**WHAT THE TASK REQUIRES**.
Please output every line of the material as it stands, without the pictures.

**DATA TO EXAMINE**.
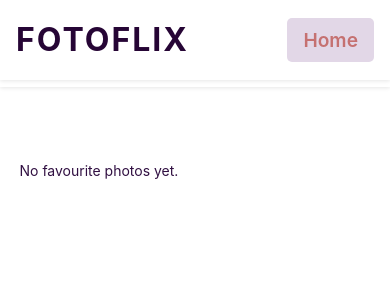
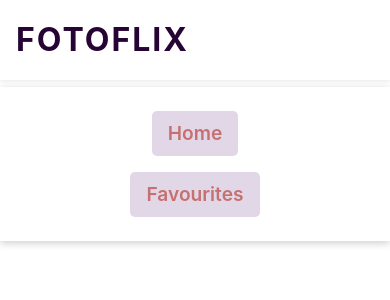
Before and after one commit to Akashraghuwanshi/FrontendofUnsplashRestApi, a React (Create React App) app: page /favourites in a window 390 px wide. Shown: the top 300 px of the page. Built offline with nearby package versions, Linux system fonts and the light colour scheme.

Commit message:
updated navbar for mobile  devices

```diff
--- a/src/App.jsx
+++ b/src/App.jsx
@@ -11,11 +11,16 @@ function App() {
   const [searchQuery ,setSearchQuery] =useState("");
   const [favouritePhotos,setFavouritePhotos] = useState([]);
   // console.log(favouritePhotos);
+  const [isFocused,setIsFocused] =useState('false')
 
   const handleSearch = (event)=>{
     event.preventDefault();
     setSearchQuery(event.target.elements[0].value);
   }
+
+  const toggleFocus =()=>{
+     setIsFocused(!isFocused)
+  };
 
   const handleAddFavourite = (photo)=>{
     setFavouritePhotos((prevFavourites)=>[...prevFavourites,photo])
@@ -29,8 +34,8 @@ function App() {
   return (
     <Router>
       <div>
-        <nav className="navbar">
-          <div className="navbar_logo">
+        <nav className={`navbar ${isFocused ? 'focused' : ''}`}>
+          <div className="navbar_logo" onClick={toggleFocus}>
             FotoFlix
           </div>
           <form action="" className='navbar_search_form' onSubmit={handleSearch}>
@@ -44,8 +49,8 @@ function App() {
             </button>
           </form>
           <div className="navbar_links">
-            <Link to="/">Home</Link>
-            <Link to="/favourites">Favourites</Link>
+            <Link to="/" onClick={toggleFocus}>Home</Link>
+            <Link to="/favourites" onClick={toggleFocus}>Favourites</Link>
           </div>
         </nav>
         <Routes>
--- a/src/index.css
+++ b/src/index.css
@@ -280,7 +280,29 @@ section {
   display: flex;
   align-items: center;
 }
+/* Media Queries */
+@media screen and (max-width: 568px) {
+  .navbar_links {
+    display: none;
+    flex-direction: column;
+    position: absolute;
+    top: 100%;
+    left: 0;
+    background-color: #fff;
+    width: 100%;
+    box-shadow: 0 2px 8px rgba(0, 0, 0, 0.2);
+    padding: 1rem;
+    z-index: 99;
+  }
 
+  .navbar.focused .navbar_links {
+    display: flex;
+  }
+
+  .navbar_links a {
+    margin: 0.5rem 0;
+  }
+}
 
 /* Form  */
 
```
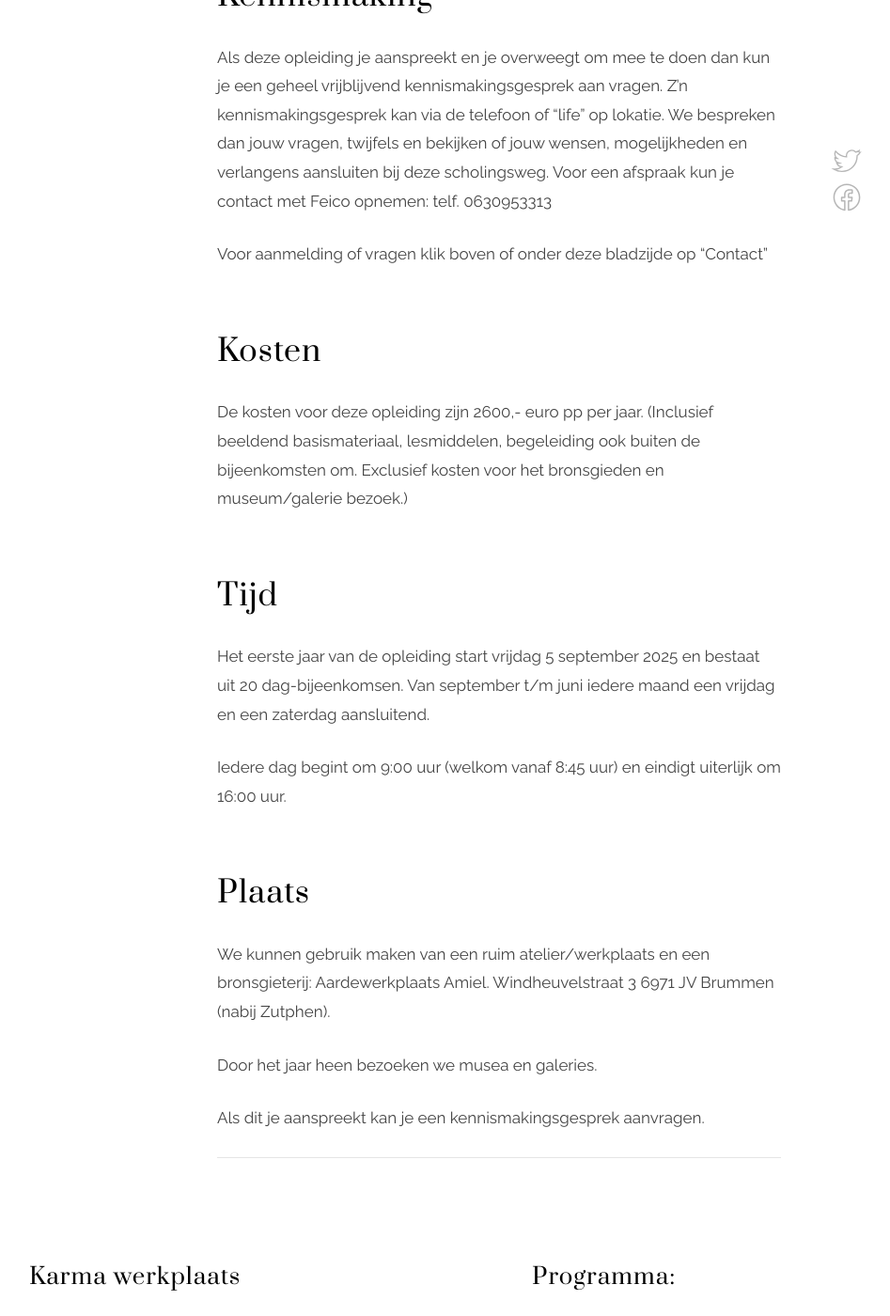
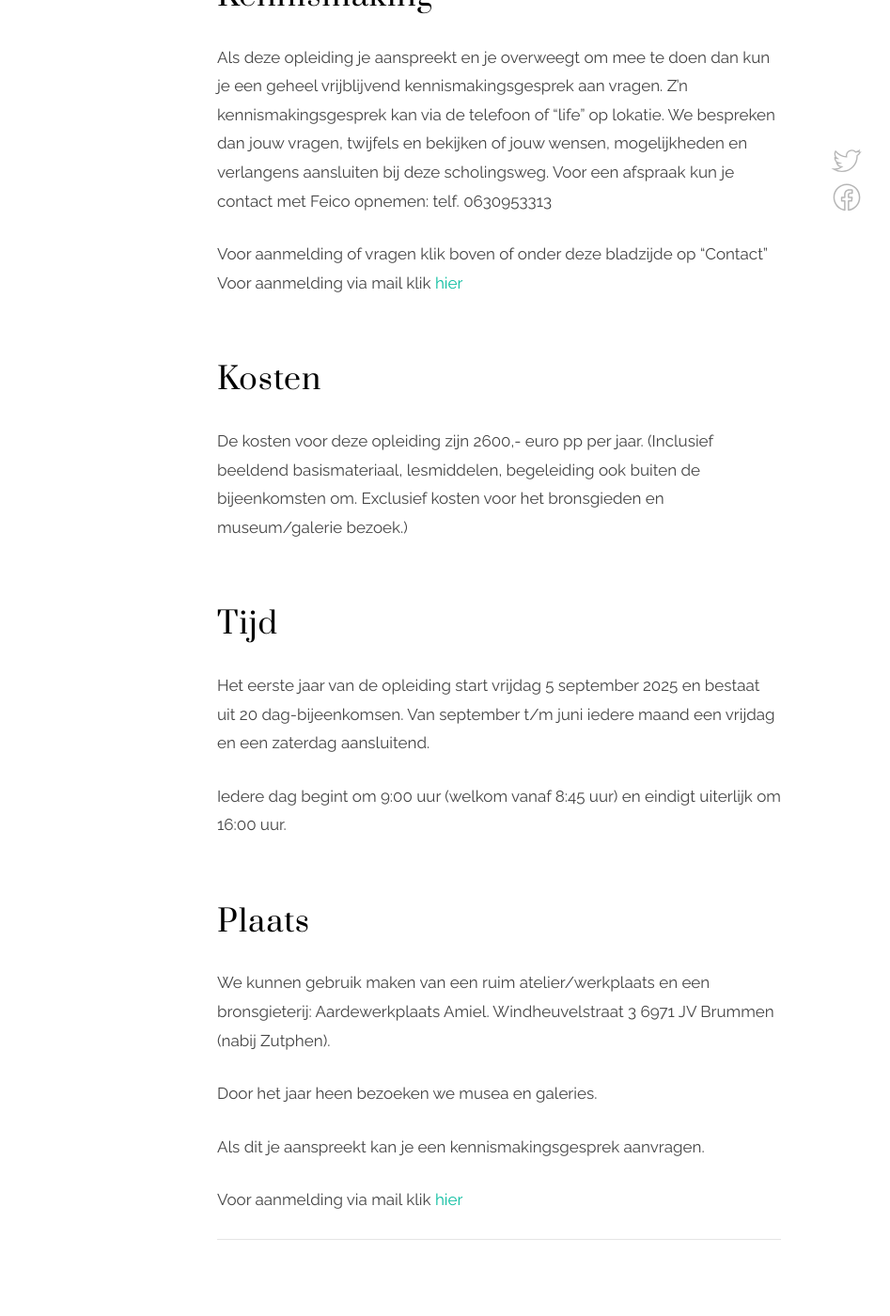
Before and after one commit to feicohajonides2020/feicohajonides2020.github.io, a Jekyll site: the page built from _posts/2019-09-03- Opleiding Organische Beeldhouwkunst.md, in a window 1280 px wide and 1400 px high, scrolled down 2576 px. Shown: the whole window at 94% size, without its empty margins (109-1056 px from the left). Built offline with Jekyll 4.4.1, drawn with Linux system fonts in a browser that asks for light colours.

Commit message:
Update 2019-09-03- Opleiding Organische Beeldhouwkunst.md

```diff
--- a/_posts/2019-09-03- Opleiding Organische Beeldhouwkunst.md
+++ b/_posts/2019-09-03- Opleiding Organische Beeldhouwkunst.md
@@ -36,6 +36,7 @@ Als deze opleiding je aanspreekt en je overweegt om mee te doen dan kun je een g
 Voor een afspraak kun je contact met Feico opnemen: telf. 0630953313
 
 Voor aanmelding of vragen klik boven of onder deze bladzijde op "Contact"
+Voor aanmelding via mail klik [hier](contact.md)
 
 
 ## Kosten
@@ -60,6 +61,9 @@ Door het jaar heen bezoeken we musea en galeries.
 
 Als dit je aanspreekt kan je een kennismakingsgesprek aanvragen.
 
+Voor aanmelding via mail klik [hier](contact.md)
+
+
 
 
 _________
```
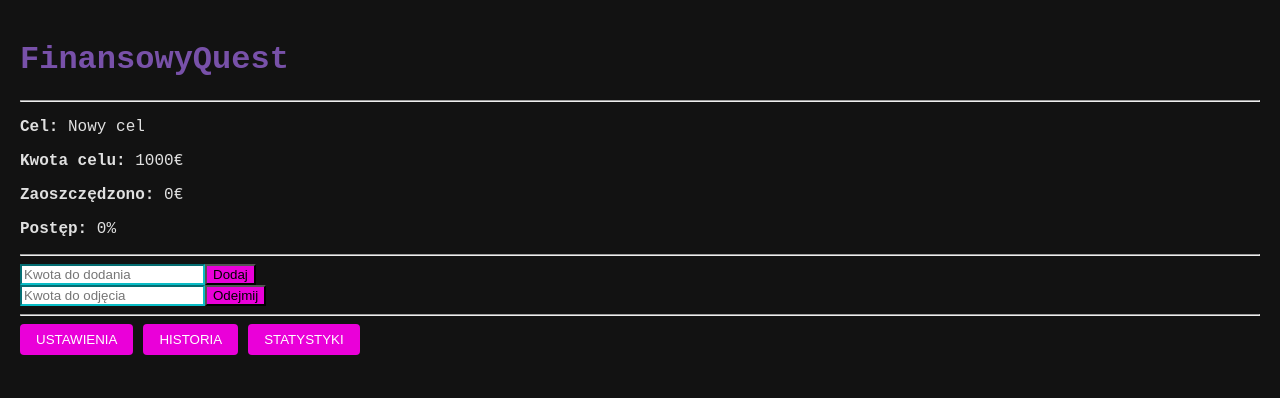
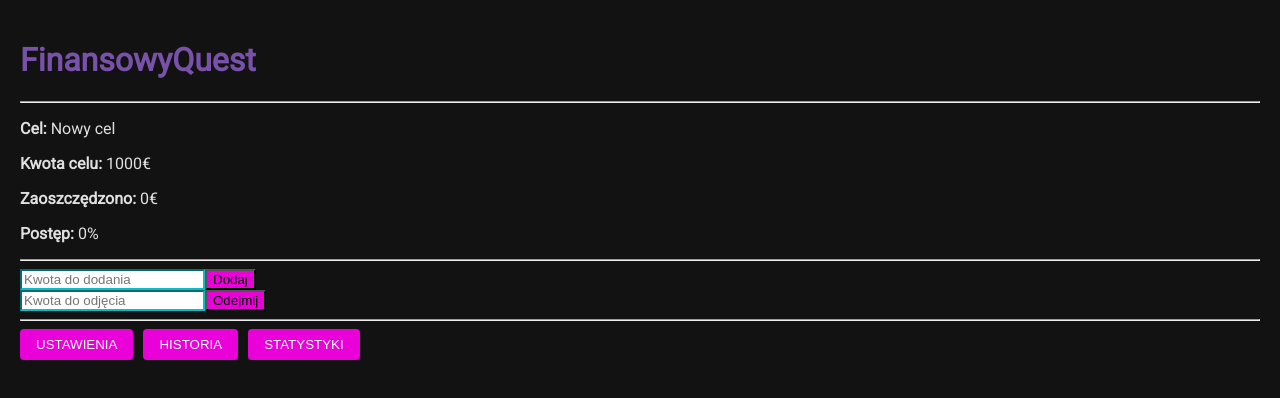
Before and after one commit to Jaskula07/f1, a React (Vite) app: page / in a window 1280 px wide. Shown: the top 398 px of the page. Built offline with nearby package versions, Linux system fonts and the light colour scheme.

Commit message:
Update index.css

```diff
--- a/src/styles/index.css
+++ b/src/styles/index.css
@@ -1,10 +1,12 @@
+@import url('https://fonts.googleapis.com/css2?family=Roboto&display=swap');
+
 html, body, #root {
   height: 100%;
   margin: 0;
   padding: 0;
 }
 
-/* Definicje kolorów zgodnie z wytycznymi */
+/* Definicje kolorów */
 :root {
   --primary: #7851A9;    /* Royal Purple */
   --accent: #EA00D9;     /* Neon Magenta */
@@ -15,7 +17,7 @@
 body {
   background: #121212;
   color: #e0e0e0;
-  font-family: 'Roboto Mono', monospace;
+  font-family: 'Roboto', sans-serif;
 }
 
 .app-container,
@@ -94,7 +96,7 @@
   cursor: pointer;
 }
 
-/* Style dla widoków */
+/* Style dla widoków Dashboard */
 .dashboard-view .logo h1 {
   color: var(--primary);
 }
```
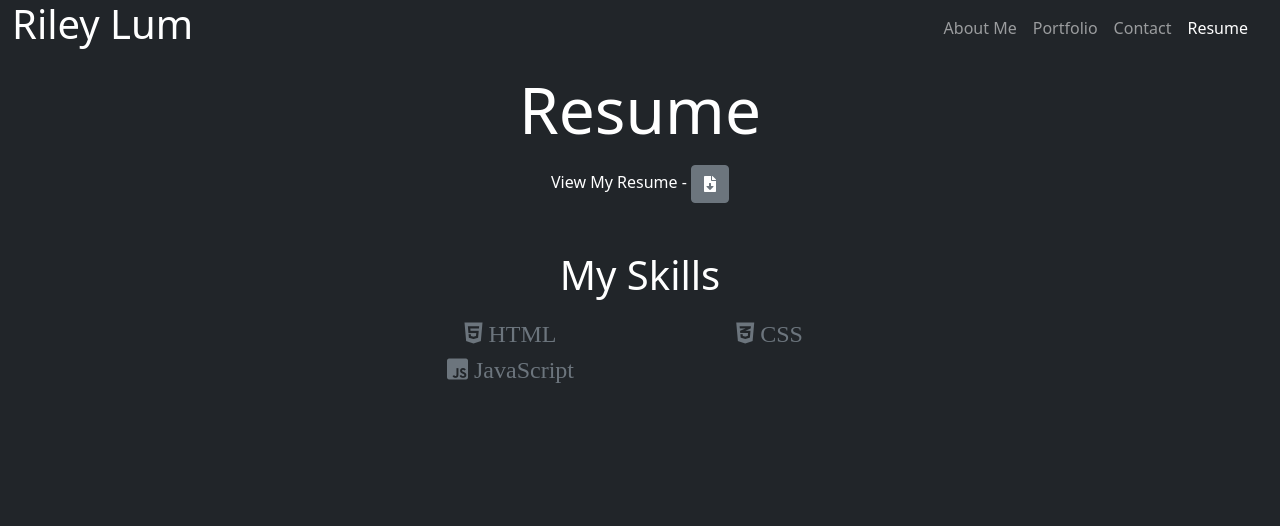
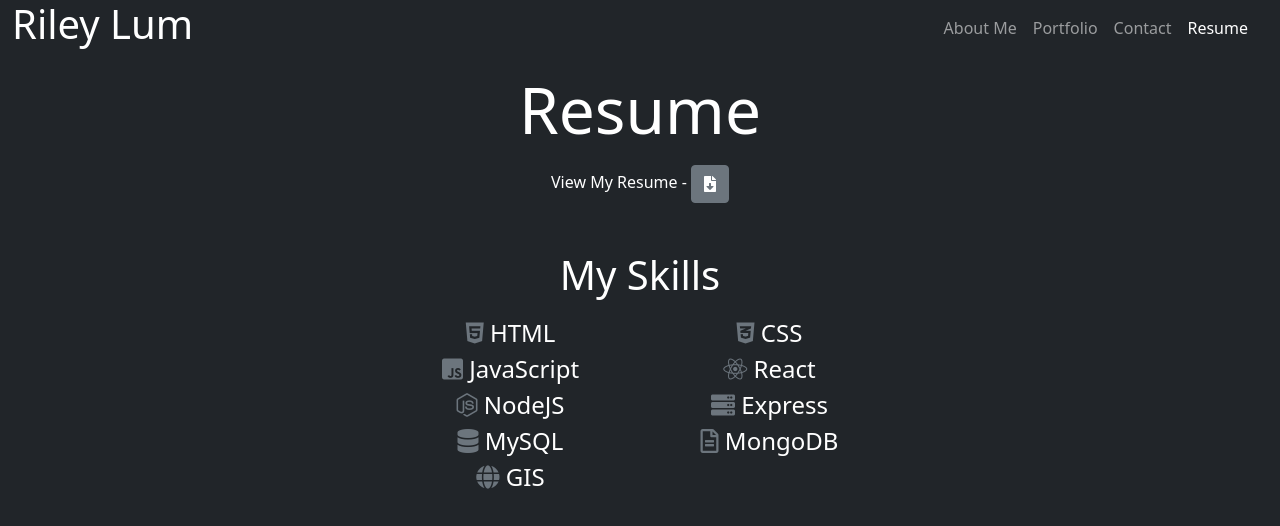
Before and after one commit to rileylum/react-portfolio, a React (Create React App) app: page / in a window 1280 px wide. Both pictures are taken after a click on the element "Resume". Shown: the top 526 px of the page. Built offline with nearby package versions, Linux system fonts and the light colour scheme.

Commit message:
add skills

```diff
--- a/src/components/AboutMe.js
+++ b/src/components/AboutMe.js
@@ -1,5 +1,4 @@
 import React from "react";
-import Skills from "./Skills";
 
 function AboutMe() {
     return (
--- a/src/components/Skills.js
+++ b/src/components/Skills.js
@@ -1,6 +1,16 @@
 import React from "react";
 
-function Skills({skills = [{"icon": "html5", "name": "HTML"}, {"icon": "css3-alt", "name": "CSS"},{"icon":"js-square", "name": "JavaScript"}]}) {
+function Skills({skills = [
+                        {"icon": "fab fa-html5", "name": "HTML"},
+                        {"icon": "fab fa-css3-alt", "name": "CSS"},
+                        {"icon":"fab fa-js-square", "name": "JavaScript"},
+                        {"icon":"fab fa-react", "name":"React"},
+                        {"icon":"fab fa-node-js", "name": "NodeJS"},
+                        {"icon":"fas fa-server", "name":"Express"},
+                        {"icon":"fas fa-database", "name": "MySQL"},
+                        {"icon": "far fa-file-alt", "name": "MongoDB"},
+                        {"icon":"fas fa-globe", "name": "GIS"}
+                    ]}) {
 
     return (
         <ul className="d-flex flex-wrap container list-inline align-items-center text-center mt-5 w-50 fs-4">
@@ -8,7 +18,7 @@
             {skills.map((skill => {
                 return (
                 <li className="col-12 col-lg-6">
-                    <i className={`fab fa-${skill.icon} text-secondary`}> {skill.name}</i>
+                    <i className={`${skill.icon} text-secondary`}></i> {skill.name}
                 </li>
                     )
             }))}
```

**SOLUTION**.
Before and after one commit to Akashraghuwanshi/FrontendofUnsplashRestApi, a React (Create React App) app: page /favourites in a window 390 px wide. Shown: the top 300 px of the page. Built offline with nearby package versions, Linux system fonts and the light colour scheme.

Commit message:
updated navbar for mobile  devices

```diff
--- a/src/App.jsx
+++ b/src/App.jsx
@@ -11,11 +11,16 @@ function App() {
   const [searchQuery ,setSearchQuery] =useState("");
   const [favouritePhotos,setFavouritePhotos] = useState([]);
   // console.log(favouritePhotos);
+  const [isFocused,setIsFocused] =useState('false')
 
   const handleSearch = (event)=>{
     event.preventDefault();
     setSearchQuery(event.target.elements[0].value);
   }
+
+  const toggleFocus =()=>{
+     setIsFocused(!isFocused)
+  };
 
   const handleAddFavourite = (photo)=>{
     setFavouritePhotos((prevFavourites)=>[...prevFavourites,photo])
@@ -29,8 +34,8 @@ function App() {
   return (
     <Router>
       <div>
-        <nav className="navbar">
-          <div className="navbar_logo">
+        <nav className={`navbar ${isFocused ? 'focused' : ''}`}>
+          <div className="navbar_logo" onClick={toggleFocus}>
             FotoFlix
           </div>
           <form action="" className='navbar_search_form' onSubmit={handleSearch}>
@@ -44,8 +49,8 @@ function App() {
             </button>
           </form>
           <div className="navbar_links">
-            <Link to="/">Home</Link>
-            <Link to="/favourites">Favourites</Link>
+            <Link to="/" onClick={toggleFocus}>Home</Link>
+            <Link to="/favourites" onClick={toggleFocus}>Favourites</Link>
           </div>
         </nav>
         <Routes>
--- a/src/index.css
+++ b/src/index.css
@@ -280,7 +280,29 @@ section {
   display: flex;
   align-items: center;
 }
+/* Media Queries */
+@media screen and (max-width: 568px) {
+  .navbar_links {
+    display: none;
+    flex-direction: column;
+    position: absolute;
+    top: 100%;
+    left: 0;
+    background-color: #fff;
+    width: 100%;
+    box-shadow: 0 2px 8px rgba(0, 0, 0, 0.2);
+    padding: 1rem;
+    z-index: 99;
+  }
 
+  .navbar.focused .navbar_links {
+    display: flex;
+  }
+
+  .navbar_links a {
+    margin: 0.5rem 0;
+  }
+}
 
 /* Form  */
 
```
Before and after one commit to feicohajonides2020/feicohajonides2020.github.io, a Jekyll site: the page built from _posts/2019-09-03- Opleiding Organische Beeldhouwkunst.md, in a window 1280 px wide and 1400 px high, scrolled down 2576 px. Shown: the whole window at 94% size, without its empty margins (109-1056 px from the left). Built offline with Jekyll 4.4.1, drawn with Linux system fonts in a browser that asks for light colours.

Commit message:
Update 2019-09-03- Opleiding Organische Beeldhouwkunst.md

```diff
--- a/_posts/2019-09-03- Opleiding Organische Beeldhouwkunst.md
+++ b/_posts/2019-09-03- Opleiding Organische Beeldhouwkunst.md
@@ -36,6 +36,7 @@ Als deze opleiding je aanspreekt en je overweegt om mee te doen dan kun je een g
 Voor een afspraak kun je contact met Feico opnemen: telf. 0630953313
 
 Voor aanmelding of vragen klik boven of onder deze bladzijde op "Contact"
+Voor aanmelding via mail klik [hier](contact.md)
 
 
 ## Kosten
@@ -60,6 +61,9 @@ Door het jaar heen bezoeken we musea en galeries.
 
 Als dit je aanspreekt kan je een kennismakingsgesprek aanvragen.
 
+Voor aanmelding via mail klik [hier](contact.md)
+
+
 
 
 _________
```
Before and after one commit to Jaskula07/f1, a React (Vite) app: page / in a window 1280 px wide. Shown: the top 398 px of the page. Built offline with nearby package versions, Linux system fonts and the light colour scheme.

Commit message:
Update index.css

```diff
--- a/src/styles/index.css
+++ b/src/styles/index.css
@@ -1,10 +1,12 @@
+@import url('https://fonts.googleapis.com/css2?family=Roboto&display=swap');
+
 html, body, #root {
   height: 100%;
   margin: 0;
   padding: 0;
 }
 
-/* Definicje kolorów zgodnie z wytycznymi */
+/* Definicje kolorów */
 :root {
   --primary: #7851A9;    /* Royal Purple */
   --accent: #EA00D9;     /* Neon Magenta */
@@ -15,7 +17,7 @@
 body {
   background: #121212;
   color: #e0e0e0;
-  font-family: 'Roboto Mono', monospace;
+  font-family: 'Roboto', sans-serif;
 }
 
 .app-container,
@@ -94,7 +96,7 @@
   cursor: pointer;
 }
 
-/* Style dla widoków */
+/* Style dla widoków Dashboard */
 .dashboard-view .logo h1 {
   color: var(--primary);
 }
```
Before and after one commit to rileylum/react-portfolio, a React (Create React App) app: page / in a window 1280 px wide. Both pictures are taken after a click on the element "Resume". Shown: the top 526 px of the page. Built offline with nearby package versions, Linux system fonts and the light colour scheme.

Commit message:
add skills

```diff
--- a/src/components/AboutMe.js
+++ b/src/components/AboutMe.js
@@ -1,5 +1,4 @@
 import React from "react";
-import Skills from "./Skills";
 
 function AboutMe() {
     return (
--- a/src/components/Skills.js
+++ b/src/components/Skills.js
@@ -1,6 +1,16 @@
 import React from "react";
 
-function Skills({skills = [{"icon": "html5", "name": "HTML"}, {"icon": "css3-alt", "name": "CSS"},{"icon":"js-square", "name": "JavaScript"}]}) {
+function Skills({skills = [
+                        {"icon": "fab fa-html5", "name": "HTML"},
+                        {"icon": "fab fa-css3-alt", "name": "CSS"},
+                        {"icon":"fab fa-js-square", "name": "JavaScript"},
+                        {"icon":"fab fa-react", "name":"React"},
+                        {"icon":"fab fa-node-js", "name": "NodeJS"},
+                        {"icon":"fas fa-server", "name":"Express"},
+                        {"icon":"fas fa-database", "name": "MySQL"},
+                        {"icon": "far fa-file-alt", "name": "MongoDB"},
+                        {"icon":"fas fa-globe", "name": "GIS"}
+                    ]}) {
 
     return (
         <ul className="d-flex flex-wrap container list-inline align-items-center text-center mt-5 w-50 fs-4">
@@ -8,7 +18,7 @@
             {skills.map((skill => {
                 return (
                 <li className="col-12 col-lg-6">
-                    <i className={`fab fa-${skill.icon} text-secondary`}> {skill.name}</i>
+                    <i className={`${skill.icon} text-secondary`}></i> {skill.name}
                 </li>
                     )
             }))}
```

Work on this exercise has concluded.